On November 16, FDA filed an amicus brief at the 6th Circuit's invitation in the consolidated appeals of Smith v. Wyeth, Inc. (Case No. 09-5460), Wilson v. Pliva, Inc. (Case No. 09-5466), and Morris v. Wyeth, Inc. (Case No. 09-5509). The issue on appeal is: "Whether federal law preempts a tort claim under state law that a generic drug approved by the Food and Drug Administration was inadequately labeled." FDA's position is that "failure-to-warn claims against manufacturers of generic drugs are not categorically preempted by federal law." Interestingly though, FDA filed a contrary amicus brief in 2006 for another case, Colacicco v. Apotex, advocating that state-law claims were preempted by federal law. However, FDA withdrew its opinion following the Supreme Court's decision in Wyeth v. Levine and after Obama's democratic administration took office.
The Wyeth cases concern the drug Reglan® (metoclopramide), which is indicated to relieve symptoms caused by slow stomach emptying in people who have diabetes. Plaintiffs assert that the drug was defective because the brand and generic drug manufacturers failed to adequately warn that long-term use of metaclopramide could result in tardive dyskinesia--a neurological disorder. The District Court dismissed the case, holding that plaintiffs' failure-to-warn claims were categorically preempted by federal law. The Court reasoned that generic drug manufacturers could not comply with Federal law--the Hatch-Waxman Amendments to the Federal Food, Drug, and Cosmetic Act in particular--if they were liable under state-law for failure-to-warn, because Federal law requires generic drugs to have identical labeling to the brand drugs.

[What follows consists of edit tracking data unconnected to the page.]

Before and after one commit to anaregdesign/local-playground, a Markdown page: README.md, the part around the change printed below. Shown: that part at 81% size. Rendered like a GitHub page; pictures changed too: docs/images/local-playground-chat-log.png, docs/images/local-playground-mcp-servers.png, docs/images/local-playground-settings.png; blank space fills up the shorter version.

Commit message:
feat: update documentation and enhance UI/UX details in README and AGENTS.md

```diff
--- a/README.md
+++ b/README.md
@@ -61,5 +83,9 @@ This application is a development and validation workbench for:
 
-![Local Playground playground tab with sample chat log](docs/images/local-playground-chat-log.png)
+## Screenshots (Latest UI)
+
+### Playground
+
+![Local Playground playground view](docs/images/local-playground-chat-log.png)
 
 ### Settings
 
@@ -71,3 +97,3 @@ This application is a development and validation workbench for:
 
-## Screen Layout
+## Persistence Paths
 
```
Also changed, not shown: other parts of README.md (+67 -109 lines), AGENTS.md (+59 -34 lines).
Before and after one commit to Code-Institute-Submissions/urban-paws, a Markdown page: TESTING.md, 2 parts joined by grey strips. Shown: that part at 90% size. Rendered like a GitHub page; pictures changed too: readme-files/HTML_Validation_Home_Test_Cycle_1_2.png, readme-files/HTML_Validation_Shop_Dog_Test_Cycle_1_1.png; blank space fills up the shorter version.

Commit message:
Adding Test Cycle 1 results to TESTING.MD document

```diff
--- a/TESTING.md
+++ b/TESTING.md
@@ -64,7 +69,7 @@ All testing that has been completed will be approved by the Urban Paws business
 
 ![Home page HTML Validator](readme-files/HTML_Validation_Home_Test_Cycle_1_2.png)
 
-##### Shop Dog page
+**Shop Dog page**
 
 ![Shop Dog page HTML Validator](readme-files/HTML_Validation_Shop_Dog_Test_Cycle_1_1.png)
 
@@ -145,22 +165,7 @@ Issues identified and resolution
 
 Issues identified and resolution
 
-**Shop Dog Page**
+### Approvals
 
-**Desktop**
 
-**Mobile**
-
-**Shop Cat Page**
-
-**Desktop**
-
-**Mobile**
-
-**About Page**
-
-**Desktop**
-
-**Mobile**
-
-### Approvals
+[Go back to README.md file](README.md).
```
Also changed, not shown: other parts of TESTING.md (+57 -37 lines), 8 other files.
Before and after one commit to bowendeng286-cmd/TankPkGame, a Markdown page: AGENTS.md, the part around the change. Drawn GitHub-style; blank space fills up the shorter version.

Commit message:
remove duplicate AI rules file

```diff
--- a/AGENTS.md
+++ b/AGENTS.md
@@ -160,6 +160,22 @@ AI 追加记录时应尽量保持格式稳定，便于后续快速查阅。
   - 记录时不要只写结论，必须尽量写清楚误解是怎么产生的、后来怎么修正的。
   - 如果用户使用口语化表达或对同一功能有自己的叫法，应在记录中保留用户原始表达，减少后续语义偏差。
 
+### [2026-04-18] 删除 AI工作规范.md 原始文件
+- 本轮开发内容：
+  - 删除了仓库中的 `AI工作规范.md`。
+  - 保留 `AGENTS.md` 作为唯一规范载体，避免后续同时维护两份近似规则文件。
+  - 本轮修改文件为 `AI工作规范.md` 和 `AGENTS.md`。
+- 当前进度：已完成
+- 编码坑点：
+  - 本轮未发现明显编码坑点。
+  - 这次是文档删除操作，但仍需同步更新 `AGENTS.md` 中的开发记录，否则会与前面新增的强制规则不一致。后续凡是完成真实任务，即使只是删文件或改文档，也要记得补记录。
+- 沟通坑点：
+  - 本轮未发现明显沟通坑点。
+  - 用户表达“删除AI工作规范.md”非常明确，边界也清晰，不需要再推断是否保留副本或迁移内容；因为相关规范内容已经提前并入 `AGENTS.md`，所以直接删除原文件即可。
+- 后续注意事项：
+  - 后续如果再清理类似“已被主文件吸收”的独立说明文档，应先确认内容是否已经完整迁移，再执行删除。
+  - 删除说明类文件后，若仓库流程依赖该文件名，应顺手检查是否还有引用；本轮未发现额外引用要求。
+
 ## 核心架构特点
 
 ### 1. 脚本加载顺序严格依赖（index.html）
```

FDA contends that the District Court's decision is therefore contrary to already-existing case law. For instance, the Supreme Court in Levine held that Federal Law does not pre-empt plaintiffs' claim that a drug or medical device manufacturer failed to give an adequate warning. However, the District Court distinguished Levine from the current case, because Levine involved a claim against a brand drug--not a generic drug--and, therefore, involved different regulatory provisions. Other court of appeals cases decided after Levine, held that Federal Law governing generic drugs does not preempt state law failure-to-warn cases against generic drugs. See Mensing v. Wyeth, 588 F.3d 603 (8th Cir. 2009); Demahy v. Actavis, 593 F.3d 428 (5th Cir. 2010). FDA also opined that although federal law may proscribe remedies in failure-to-warn cases, these cases are categorically preempted, because failure of a generic drug company to petition the FDA to change a warning label could be an actionable negligence.